╭──

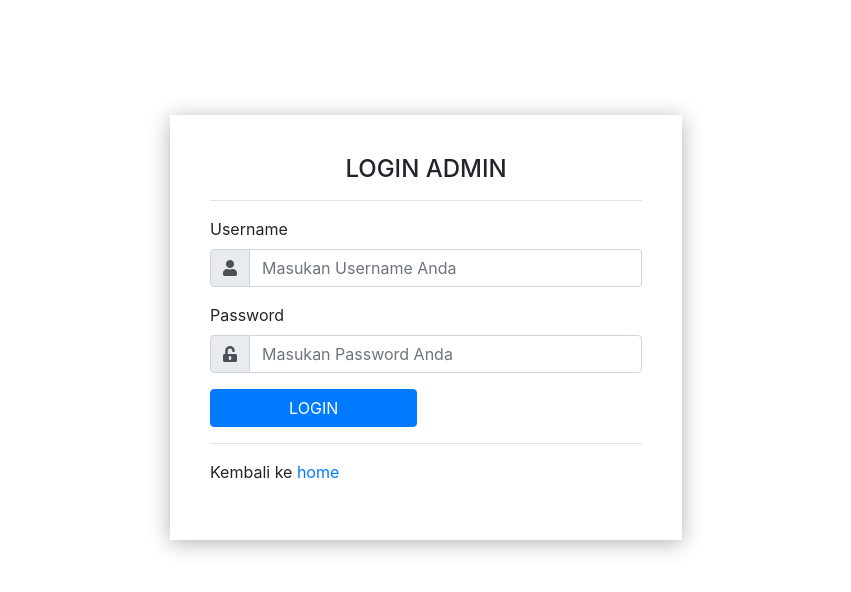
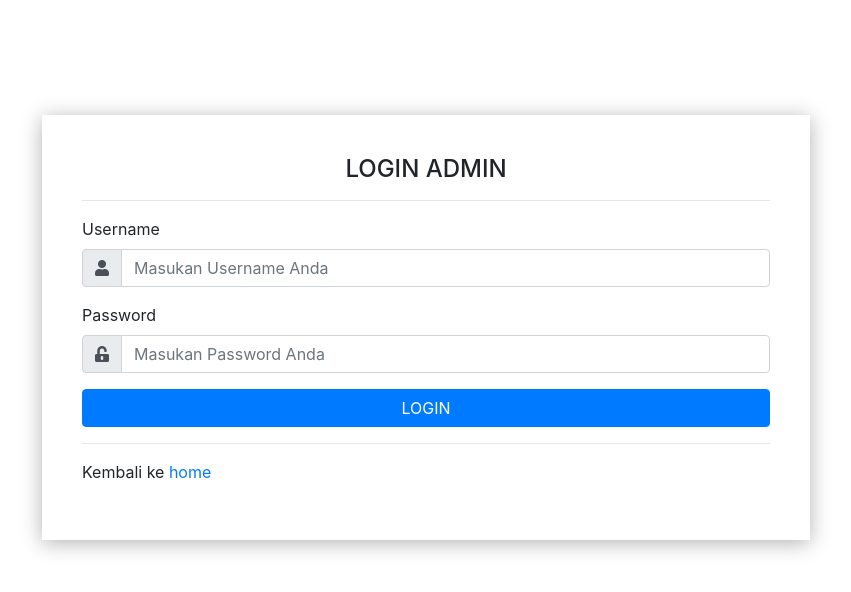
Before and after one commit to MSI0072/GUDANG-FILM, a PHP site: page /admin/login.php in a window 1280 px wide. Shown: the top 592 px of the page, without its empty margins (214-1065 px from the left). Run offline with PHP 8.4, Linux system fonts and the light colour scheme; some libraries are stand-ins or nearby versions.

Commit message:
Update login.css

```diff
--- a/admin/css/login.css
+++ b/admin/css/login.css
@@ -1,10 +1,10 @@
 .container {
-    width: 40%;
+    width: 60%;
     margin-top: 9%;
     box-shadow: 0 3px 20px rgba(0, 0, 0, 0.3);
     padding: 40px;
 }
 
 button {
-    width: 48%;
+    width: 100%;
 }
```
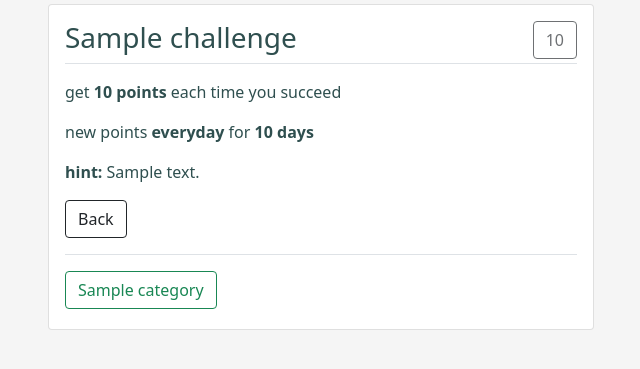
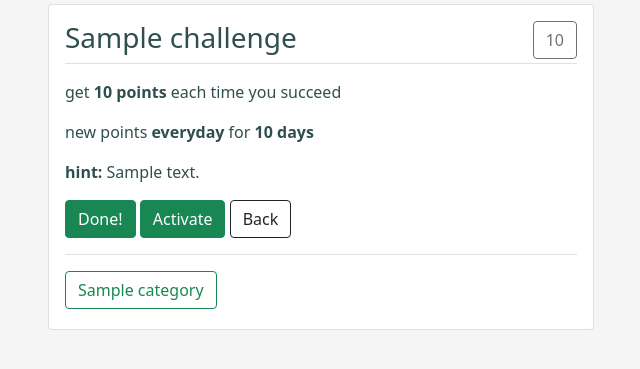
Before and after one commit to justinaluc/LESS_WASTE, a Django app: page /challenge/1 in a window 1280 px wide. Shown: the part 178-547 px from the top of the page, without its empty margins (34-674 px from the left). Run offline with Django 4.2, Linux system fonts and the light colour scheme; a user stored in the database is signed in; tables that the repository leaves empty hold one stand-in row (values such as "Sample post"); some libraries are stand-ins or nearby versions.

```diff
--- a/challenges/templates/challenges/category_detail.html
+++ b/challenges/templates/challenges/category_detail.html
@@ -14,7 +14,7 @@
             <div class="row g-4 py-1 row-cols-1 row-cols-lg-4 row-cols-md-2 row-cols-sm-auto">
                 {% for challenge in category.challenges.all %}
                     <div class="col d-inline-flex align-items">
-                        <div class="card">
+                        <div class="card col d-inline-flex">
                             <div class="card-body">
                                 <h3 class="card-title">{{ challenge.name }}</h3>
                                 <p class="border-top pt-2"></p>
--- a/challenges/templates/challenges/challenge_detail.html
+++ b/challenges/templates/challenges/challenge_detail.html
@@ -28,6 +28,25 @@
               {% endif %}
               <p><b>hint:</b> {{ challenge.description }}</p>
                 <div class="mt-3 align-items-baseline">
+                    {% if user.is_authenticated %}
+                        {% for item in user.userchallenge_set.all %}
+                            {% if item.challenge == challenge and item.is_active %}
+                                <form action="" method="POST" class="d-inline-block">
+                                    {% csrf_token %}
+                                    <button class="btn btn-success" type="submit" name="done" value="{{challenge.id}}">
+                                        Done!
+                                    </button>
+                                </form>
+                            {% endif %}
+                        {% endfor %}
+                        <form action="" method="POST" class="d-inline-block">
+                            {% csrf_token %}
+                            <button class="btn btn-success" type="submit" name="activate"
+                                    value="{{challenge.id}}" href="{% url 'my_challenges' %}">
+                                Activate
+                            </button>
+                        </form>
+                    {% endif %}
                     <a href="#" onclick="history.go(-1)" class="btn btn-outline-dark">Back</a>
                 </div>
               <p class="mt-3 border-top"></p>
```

╰──
╭──

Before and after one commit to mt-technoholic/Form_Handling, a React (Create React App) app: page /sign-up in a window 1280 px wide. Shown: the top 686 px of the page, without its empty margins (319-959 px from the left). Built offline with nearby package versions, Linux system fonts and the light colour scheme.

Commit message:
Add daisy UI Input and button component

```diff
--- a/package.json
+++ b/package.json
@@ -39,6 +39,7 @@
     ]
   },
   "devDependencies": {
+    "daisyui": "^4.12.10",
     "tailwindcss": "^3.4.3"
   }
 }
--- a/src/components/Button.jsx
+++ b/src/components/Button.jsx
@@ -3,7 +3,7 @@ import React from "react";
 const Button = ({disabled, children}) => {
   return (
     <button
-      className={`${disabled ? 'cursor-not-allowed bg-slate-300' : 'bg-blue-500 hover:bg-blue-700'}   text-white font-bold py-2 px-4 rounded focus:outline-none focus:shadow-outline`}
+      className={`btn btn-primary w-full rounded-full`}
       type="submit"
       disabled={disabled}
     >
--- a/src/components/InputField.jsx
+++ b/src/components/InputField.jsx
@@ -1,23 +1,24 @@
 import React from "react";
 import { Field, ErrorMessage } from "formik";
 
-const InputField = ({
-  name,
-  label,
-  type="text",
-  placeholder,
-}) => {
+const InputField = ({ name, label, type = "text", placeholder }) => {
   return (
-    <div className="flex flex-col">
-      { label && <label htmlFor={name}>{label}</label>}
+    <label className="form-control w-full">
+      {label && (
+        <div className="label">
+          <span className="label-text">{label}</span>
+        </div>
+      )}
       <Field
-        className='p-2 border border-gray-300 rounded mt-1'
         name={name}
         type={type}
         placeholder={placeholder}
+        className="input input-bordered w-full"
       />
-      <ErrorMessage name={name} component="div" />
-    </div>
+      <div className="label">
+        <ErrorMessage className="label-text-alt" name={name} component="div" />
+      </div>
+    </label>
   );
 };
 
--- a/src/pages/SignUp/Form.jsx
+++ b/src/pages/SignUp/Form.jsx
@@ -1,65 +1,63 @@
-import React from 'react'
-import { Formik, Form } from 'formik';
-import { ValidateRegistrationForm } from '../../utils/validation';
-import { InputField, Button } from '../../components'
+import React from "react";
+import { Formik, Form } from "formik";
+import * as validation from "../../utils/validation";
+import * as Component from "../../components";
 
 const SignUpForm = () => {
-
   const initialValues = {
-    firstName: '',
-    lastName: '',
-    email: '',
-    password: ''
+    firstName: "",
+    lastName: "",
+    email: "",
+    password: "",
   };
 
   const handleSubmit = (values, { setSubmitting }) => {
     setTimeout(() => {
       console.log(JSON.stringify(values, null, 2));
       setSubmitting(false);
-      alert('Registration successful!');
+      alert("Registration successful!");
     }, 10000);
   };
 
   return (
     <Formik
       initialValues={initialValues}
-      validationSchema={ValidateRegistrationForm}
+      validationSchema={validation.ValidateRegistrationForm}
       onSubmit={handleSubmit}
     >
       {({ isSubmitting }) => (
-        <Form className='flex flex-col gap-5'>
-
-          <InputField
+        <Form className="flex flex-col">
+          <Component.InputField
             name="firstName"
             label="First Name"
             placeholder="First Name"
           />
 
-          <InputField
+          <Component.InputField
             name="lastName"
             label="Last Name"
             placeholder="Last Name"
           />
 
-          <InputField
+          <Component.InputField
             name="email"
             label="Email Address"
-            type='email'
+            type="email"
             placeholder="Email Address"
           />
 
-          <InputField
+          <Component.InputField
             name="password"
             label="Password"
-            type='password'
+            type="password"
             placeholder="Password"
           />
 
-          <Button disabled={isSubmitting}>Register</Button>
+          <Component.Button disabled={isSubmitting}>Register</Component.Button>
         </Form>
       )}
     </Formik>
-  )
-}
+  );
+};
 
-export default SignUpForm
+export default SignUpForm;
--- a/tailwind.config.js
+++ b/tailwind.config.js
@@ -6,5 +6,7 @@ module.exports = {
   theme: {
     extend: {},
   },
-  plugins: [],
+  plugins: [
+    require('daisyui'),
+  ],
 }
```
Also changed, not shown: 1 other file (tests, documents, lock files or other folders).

╰──

→ **TASK REQUIREMENTS**
An exact copy of the lines above, from the one containing "Before and after one commit to MSI0072/GUDANG-FILM, a" down to the one containing "Update login.css" and including both, is the whole answer; retype it and nothing else.

→ **TASK ANSWER**
Before and after one commit to MSI0072/GUDANG-FILM, a PHP site: page /admin/login.php in a window 1280 px wide. Shown: the top 592 px of the page, without its empty margins (214-1065 px from the left). Run offline with PHP 8.4, Linux system fonts and the light colour scheme; some libraries are stand-ins or nearby versions.

Commit message:
Update login.css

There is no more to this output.